Records for this task >>
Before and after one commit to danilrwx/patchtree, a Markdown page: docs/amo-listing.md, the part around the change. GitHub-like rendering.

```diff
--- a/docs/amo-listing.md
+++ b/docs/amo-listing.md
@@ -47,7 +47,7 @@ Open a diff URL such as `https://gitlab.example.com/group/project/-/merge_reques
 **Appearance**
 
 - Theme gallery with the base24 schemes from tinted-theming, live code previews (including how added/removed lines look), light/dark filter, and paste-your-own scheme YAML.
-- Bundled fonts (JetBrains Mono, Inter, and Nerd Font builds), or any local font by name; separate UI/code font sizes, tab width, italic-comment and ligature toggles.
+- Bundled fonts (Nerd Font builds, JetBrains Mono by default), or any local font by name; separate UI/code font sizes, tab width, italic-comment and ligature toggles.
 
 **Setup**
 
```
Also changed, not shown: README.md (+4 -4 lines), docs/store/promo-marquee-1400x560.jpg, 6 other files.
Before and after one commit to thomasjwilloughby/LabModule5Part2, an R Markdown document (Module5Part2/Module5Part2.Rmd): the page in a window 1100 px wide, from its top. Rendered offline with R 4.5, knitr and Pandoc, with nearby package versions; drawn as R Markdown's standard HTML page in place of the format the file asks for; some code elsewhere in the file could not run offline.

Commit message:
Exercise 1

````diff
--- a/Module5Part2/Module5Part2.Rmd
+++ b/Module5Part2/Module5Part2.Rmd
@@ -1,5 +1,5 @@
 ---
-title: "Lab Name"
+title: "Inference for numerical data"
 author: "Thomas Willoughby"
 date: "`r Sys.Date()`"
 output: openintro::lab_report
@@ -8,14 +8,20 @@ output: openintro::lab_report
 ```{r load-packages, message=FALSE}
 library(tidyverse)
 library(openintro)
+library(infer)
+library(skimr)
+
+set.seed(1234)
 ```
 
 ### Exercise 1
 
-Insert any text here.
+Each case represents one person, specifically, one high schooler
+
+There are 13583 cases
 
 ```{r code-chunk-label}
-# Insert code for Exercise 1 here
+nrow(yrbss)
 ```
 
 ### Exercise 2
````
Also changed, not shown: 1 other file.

Work instruction >> Look through the data and show every line containing "openintro".

Answer area >>
 output: openintro::lab_report
@@ -8,14 +8,20 @@ output: openintro::lab_report
 library(openintro)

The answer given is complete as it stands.